[Dataset excerpts]
**********

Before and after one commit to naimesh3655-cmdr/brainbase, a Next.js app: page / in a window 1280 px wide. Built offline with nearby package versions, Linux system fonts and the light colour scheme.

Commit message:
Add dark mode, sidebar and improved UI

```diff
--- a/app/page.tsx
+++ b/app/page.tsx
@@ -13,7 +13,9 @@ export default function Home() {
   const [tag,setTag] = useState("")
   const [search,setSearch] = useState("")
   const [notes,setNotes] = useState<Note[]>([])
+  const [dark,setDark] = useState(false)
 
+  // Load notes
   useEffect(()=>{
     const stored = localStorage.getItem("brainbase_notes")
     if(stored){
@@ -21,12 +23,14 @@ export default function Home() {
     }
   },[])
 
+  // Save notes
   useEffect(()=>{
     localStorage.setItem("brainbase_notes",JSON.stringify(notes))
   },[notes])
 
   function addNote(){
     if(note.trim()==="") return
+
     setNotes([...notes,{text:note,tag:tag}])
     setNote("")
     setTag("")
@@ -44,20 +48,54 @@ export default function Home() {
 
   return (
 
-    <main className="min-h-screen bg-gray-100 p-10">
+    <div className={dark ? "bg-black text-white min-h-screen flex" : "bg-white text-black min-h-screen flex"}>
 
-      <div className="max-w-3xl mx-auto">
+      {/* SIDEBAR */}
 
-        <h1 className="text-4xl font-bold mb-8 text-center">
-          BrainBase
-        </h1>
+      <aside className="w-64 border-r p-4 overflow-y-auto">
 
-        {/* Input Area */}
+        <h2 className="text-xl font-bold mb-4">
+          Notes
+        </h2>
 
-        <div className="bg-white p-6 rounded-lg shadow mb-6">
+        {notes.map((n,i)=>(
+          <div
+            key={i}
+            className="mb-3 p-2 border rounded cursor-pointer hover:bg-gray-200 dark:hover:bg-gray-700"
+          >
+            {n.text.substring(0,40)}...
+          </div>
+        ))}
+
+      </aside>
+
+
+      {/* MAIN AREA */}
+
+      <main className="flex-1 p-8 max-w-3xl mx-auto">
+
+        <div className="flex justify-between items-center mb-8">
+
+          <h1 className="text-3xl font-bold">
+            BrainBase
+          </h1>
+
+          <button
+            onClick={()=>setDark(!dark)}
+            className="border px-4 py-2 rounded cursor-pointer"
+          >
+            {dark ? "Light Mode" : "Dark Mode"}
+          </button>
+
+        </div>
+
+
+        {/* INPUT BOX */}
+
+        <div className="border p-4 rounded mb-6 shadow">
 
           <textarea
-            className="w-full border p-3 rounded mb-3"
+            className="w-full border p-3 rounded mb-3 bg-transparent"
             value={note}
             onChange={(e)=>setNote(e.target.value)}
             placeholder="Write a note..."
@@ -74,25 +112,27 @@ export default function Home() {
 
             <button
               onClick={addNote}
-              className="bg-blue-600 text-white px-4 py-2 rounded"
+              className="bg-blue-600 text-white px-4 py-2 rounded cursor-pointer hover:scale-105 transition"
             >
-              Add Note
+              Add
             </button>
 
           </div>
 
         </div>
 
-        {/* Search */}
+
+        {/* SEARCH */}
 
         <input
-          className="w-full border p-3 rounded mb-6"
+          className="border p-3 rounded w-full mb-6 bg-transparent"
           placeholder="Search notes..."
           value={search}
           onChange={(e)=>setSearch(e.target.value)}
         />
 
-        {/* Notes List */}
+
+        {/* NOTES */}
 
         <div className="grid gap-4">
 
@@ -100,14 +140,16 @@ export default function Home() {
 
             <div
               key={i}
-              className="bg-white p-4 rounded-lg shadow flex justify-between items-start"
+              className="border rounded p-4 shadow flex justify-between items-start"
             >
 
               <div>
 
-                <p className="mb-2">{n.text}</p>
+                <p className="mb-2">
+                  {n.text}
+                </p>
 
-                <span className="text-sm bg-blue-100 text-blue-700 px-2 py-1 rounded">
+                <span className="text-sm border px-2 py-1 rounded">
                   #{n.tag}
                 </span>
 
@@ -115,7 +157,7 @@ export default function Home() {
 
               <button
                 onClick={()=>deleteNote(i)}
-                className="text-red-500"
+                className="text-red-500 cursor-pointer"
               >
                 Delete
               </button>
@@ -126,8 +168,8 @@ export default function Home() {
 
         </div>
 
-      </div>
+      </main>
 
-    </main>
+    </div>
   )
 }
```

**********

> _WHAT THE TASK REQUIRES_
Could you retype every record above exactly as written?

> _TASK RESULT_
Before and after one commit to naimesh3655-cmdr/brainbase, a Next.js app: page / in a window 1280 px wide. Built offline with nearby package versions, Linux system fonts and the light colour scheme.

Commit message:
Add dark mode, sidebar and improved UI

```diff
--- a/app/page.tsx
+++ b/app/page.tsx
@@ -13,7 +13,9 @@ export default function Home() {
   const [tag,setTag] = useState("")
   const [search,setSearch] = useState("")
   const [notes,setNotes] = useState<Note[]>([])
+  const [dark,setDark] = useState(false)
 
+  // Load notes
   useEffect(()=>{
     const stored = localStorage.getItem("brainbase_notes")
     if(stored){
@@ -21,12 +23,14 @@ export default function Home() {
     }
   },[])
 
+  // Save notes
   useEffect(()=>{
     localStorage.setItem("brainbase_notes",JSON.stringify(notes))
   },[notes])
 
   function addNote(){
     if(note.trim()==="") return
+
     setNotes([...notes,{text:note,tag:tag}])
     setNote("")
     setTag("")
@@ -44,20 +48,54 @@ export default function Home() {
 
   return (
 
-    <main className="min-h-screen bg-gray-100 p-10">
+    <div className={dark ? "bg-black text-white min-h-screen flex" : "bg-white text-black min-h-screen flex"}>
 
-      <div className="max-w-3xl mx-auto">
+      {/* SIDEBAR */}
 
-        <h1 className="text-4xl font-bold mb-8 text-center">
-          BrainBase
-        </h1>
+      <aside className="w-64 border-r p-4 overflow-y-auto">
 
-        {/* Input Area */}
+        <h2 className="text-xl font-bold mb-4">
+          Notes
+        </h2>
 
-        <div className="bg-white p-6 rounded-lg shadow mb-6">
+        {notes.map((n,i)=>(
+          <div
+            key={i}
+            className="mb-3 p-2 border rounded cursor-pointer hover:bg-gray-200 dark:hover:bg-gray-700"
+          >
+            {n.text.substring(0,40)}...
+          </div>
+        ))}
+
+      </aside>
+
+
+      {/* MAIN AREA */}
+
+      <main className="flex-1 p-8 max-w-3xl mx-auto">
+
+        <div className="flex justify-between items-center mb-8">
+
+          <h1 className="text-3xl font-bold">
+            BrainBase
+          </h1>
+
+          <button
+            onClick={()=>setDark(!dark)}
+            className="border px-4 py-2 rounded cursor-pointer"
+          >
+            {dark ? "Light Mode" : "Dark Mode"}
+          </button>
+
+        </div>
+
+
+        {/* INPUT BOX */}
+
+        <div className="border p-4 rounded mb-6 shadow">
 
           <textarea
-            className="w-full border p-3 rounded mb-3"
+            className="w-full border p-3 rounded mb-3 bg-transparent"
             value={note}
             onChange={(e)=>setNote(e.target.value)}
             placeholder="Write a note..."
@@ -74,25 +112,27 @@ export default function Home() {
 
             <button
               onClick={addNote}
-              className="bg-blue-600 text-white px-4 py-2 rounded"
+              className="bg-blue-600 text-white px-4 py-2 rounded cursor-pointer hover:scale-105 transition"
             >
-              Add Note
+              Add
             </button>
 
           </div>
 
         </div>
 
-        {/* Search */}
+
+        {/* SEARCH */}
 
         <input
-          className="w-full border p-3 rounded mb-6"
+          className="border p-3 rounded w-full mb-6 bg-transparent"
           placeholder="Search notes..."
           value={search}
           onChange={(e)=>setSearch(e.target.value)}
         />
 
-        {/* Notes List */}
+
+        {/* NOTES */}
 
         <div className="grid gap-4">
 
@@ -100,14 +140,16 @@ export default function Home() {
 
             <div
               key={i}
-              className="bg-white p-4 rounded-lg shadow flex justify-between items-start"
+              className="border rounded p-4 shadow flex justify-between items-start"
             >
 
               <div>
 
-                <p className="mb-2">{n.text}</p>
+                <p className="mb-2">
+                  {n.text}
+                </p>
 
-                <span className="text-sm bg-blue-100 text-blue-700 px-2 py-1 rounded">
+                <span className="text-sm border px-2 py-1 rounded">
                   #{n.tag}
                 </span>
 
@@ -115,7 +157,7 @@ export default function Home() {
 
               <button
                 onClick={()=>deleteNote(i)}
-                className="text-red-500"
+                className="text-red-500 cursor-pointer"
               >
                 Delete
               </button>
@@ -126,8 +168,8 @@ export default function Home() {
 
         </div>
 
-      </div>
+      </main>
 
-    </main>
+    </div>
   )
 }
```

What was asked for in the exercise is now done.